Spicy foods are a bit of a mystery. As an article in the week’s New York Times wondered: Why is it that we find such pleasure in pain? I mean, these hot sauce bottles are plastered with words like “death” and “atomic”… and we like them.
One theory is that it’s simply for the thrill — like riding a roller coaster or running a marathon. Humans, oddly, find pleasure in things that, on the surface, should be really freaking scary and painful. In these cases, it’s mind vs. body, and mind wins.
The other theory is that spicy foods have health benefits, and so our bodies crave them.
Some of the most-studied bennies are:
1. Weight Loss:
For one, the extra kick of hot sauce or a chopped jalapeno can make even the most bland diet food more palatable, causing you to be more likely to stick with your weight loss plan. In addition, they may jack up your metabolism. Studies show that the main compound in chilies, called capsaicin, has a thermogenic effect and may cause the body to burn bonus calories for 20 minutes post chow-down.
2. Heart Health:
Studies show that cultures that eat the most spicy food have much lower incidence of heart attack and stroke. Potential reasons: Chili peppers can reduce the damaging effects of LDL (bad cholesterol) and capsaicin may fight inflammation, which has been flagged as a risk factor for heart issues.
3. Cancer Prevention:
According to the American Association for Cancer Research, capsaicin has the ability to kill some cancer and leukemic cells. One particular spice, turmeric, found in curry powder and some mustards, may slow the spread of cancer and growth of tumors. “It has the same effects on the body as certain cancer drugs do.” says Gregory A. Plotnikoff, M.D., senior consultant for health care innovation at Allina Hospitals and Clinics in Minnesota. Pair it with black pepper to absorb 2,000 percent more turmeric. Fantastic on roasted veggies or kebabs, or in soups.

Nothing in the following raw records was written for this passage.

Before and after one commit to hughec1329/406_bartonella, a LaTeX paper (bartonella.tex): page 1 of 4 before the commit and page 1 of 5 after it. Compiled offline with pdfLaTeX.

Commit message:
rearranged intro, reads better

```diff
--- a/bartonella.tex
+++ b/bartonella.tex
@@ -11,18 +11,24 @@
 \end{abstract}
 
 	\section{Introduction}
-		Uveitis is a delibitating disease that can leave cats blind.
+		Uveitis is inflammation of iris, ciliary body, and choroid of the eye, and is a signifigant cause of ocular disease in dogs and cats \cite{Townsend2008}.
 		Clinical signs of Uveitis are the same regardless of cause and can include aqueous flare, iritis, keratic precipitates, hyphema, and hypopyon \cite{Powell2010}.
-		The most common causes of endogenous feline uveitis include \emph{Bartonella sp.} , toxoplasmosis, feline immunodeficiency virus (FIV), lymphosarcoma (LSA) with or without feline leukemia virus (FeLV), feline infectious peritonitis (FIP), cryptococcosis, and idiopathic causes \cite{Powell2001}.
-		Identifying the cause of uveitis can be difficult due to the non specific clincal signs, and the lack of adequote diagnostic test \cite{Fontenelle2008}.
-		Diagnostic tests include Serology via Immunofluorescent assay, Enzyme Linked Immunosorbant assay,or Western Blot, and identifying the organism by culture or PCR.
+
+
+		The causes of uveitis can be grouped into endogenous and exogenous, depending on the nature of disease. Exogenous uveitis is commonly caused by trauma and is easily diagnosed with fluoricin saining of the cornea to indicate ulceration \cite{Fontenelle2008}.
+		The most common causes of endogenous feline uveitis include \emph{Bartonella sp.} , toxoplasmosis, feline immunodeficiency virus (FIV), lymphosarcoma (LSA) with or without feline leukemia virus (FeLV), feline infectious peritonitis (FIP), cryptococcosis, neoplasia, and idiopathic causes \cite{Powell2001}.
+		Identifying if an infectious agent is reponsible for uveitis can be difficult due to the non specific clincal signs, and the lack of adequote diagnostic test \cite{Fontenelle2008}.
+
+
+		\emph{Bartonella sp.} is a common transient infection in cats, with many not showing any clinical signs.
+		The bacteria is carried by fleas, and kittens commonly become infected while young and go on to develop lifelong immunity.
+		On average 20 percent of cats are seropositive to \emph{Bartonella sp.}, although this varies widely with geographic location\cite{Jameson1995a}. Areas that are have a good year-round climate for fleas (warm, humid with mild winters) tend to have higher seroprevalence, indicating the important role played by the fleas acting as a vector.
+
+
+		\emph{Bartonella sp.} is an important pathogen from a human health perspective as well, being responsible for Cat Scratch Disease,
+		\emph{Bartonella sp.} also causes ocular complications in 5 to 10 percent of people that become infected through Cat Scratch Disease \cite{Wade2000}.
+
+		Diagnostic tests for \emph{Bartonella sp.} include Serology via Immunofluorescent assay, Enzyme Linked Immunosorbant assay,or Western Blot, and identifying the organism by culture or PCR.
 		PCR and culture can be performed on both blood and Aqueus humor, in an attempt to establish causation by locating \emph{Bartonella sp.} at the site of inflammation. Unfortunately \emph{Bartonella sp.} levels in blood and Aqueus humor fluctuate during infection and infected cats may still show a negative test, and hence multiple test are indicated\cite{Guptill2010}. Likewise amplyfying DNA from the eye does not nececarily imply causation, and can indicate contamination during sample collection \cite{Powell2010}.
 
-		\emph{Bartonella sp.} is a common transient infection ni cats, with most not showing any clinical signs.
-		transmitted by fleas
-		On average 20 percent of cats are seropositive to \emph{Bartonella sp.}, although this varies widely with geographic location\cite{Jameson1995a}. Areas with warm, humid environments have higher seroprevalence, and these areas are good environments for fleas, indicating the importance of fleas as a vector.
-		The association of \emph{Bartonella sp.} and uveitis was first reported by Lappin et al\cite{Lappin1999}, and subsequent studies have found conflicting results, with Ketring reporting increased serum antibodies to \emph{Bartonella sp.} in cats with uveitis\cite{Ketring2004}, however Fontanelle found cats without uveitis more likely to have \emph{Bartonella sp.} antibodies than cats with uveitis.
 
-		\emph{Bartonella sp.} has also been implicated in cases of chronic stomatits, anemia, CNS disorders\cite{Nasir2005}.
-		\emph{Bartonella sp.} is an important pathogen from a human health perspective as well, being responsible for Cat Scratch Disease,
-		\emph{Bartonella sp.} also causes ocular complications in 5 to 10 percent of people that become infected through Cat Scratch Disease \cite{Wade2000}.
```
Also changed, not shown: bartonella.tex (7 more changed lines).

4. Lower Blood Pressure:
Vitamins A and C strengthen the heart muscle walls, and the heat of the pepper increases blood flow throughout your body. All of this equals a stronger cardiovascular system.

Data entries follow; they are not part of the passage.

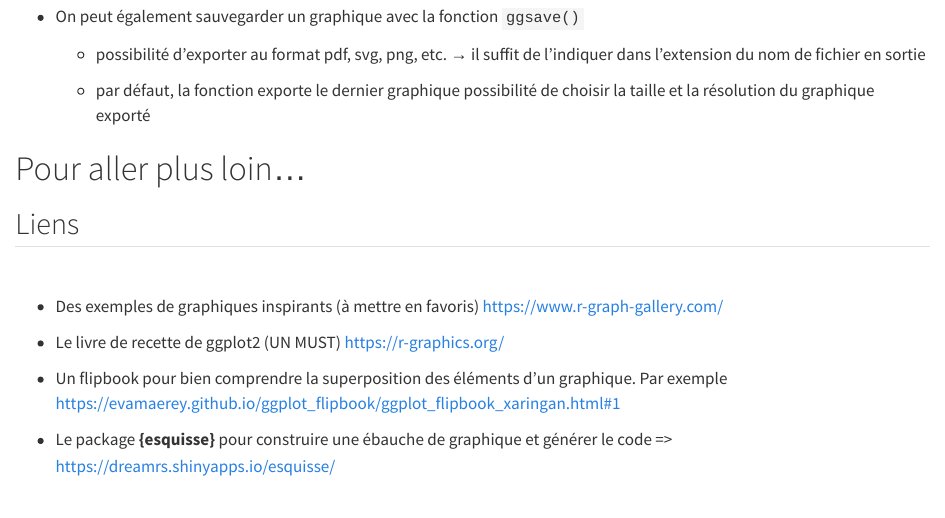
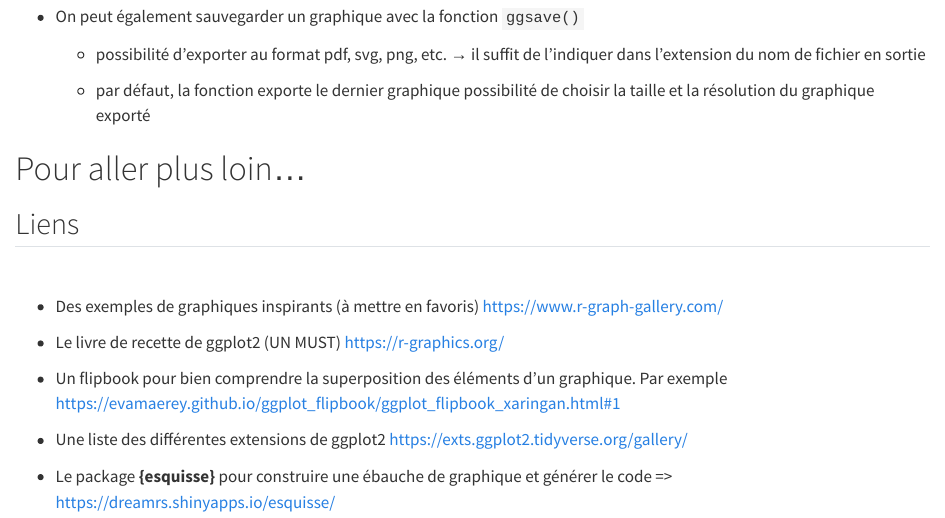
Before and after one commit to SSM-Agriculture/Formation-R-perf-04-graphiques, a Quarto document (13_sauvegarde.qmd): the page in a window 1100 px wide, from 350 px down. Rendered offline with R 4.5, knitr and Pandoc in place of Quarto, with nearby package versions.

Commit message:
feat: ajout lien vers le site des extensions ggplot2

```diff
--- a/13_sauvegarde.qmd
+++ b/13_sauvegarde.qmd
@@ -24,4 +24,6 @@
 
 -   Un flipbook pour bien comprendre la superposition des éléments d'un graphique. Par exemple <https://evamaerey.github.io/ggplot_flipbook/ggplot_flipbook_xaringan.html#1>
 
+-   Une liste des différentes extensions de ggplot2 <https://exts.ggplot2.tidyverse.org/gallery/>
+
 -   Le package **{esquisse}** pour construire une ébauche de graphique et générer le code => <https://dreamrs.shinyapps.io/esquisse/>
```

5. Fewer Blow-Your-Top Moments:
Spicy foods boost production of feel-good hormones, such as serotonin. So they may help ease depression and stress.
Not a fan of crazy-spicy food? You can still get the health benefits by adding spices with a more tolerable zing to your dishes. We love sliced ginger in a cup of tea, shrimp coated in cumin and coriander then sauteed in a skillet, adding red pepper flakes to stir-fry or whipping up a delish chicken curry.
Where do you stand? Hot peppers: yum or yikes? Any tips for sneaking spice into your favorite dishes?